Brazil’s health regulator announced that it has “interrupted” clinical trials of a coronavirus vaccine developed by Chinese pharmaceutical company Sinovac Biotech after a “serious incident” registered on Oct. 29 involving a volunteer recipient.
ANVISA did not provide further details about what happened but indicated in a statement that such incidents could include death, potentially fatal side effects, severe disability, hospitalization and other “clinically significant events.”
Trials with the Sinovac vaccine are also being carried out in Turkey, Indonesia and Bangladesh.

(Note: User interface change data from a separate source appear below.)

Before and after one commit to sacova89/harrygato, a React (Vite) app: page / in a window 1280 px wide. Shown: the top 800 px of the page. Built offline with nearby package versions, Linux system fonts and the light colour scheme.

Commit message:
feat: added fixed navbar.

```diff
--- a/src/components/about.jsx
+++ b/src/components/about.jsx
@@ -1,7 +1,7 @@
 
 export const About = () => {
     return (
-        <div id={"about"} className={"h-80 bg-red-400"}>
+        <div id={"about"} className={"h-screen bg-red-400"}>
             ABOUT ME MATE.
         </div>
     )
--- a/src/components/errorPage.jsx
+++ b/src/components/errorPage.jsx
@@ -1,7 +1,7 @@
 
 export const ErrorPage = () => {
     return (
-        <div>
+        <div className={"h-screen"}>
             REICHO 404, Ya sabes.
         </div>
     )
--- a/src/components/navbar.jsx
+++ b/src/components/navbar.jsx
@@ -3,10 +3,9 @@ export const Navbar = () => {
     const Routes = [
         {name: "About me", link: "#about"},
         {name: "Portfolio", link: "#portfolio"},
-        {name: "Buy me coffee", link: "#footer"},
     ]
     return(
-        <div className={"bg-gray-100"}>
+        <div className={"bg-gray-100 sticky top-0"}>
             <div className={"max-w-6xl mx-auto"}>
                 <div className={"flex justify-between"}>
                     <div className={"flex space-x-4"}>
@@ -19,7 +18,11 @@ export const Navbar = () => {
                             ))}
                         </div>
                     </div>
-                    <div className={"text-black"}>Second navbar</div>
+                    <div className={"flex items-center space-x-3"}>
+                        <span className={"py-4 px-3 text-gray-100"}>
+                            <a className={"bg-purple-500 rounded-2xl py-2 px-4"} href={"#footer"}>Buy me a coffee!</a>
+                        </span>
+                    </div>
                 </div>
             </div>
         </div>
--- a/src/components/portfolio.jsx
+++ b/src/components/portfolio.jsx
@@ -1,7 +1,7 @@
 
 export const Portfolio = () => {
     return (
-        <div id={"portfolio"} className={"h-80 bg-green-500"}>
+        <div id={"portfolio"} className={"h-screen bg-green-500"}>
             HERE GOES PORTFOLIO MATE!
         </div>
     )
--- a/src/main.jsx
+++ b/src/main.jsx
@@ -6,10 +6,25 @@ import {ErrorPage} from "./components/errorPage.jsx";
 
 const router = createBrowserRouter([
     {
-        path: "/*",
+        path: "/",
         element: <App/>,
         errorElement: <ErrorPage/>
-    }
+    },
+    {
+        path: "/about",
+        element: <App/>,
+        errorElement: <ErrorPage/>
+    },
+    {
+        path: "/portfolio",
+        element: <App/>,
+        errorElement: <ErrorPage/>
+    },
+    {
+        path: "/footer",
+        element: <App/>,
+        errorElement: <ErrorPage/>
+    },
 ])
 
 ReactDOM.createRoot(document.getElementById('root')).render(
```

Sao Paulo’s Butantan Institute, one of Brazil’s leading biomedical research centers, was carrying out the Phase 3 tests which involved 9,000 volunteers.
Sao Paulo had signed a deal with Sinovac to buy 60 million doses by the end of February and Governor Joao Doria said the immunization program could begin as soon as January 2021.
However, President Jair Bolsonaro has said his government will not buy a Chinese-made COVID-19 vaccine, which prompted some to question whether he was using politics to make public health decisions.
“The Brazilian people will not be anyone’s guinea pig,” Bolsonaro said on social media in October.
Brazil has reported more than 5.6 million COVID-19 cases since the pandemic began, making it the world’s third most-affected country after the US and India and second only to the US in the number of deaths, with nearly 163,000 registered so far, according to Johns Hopkins University.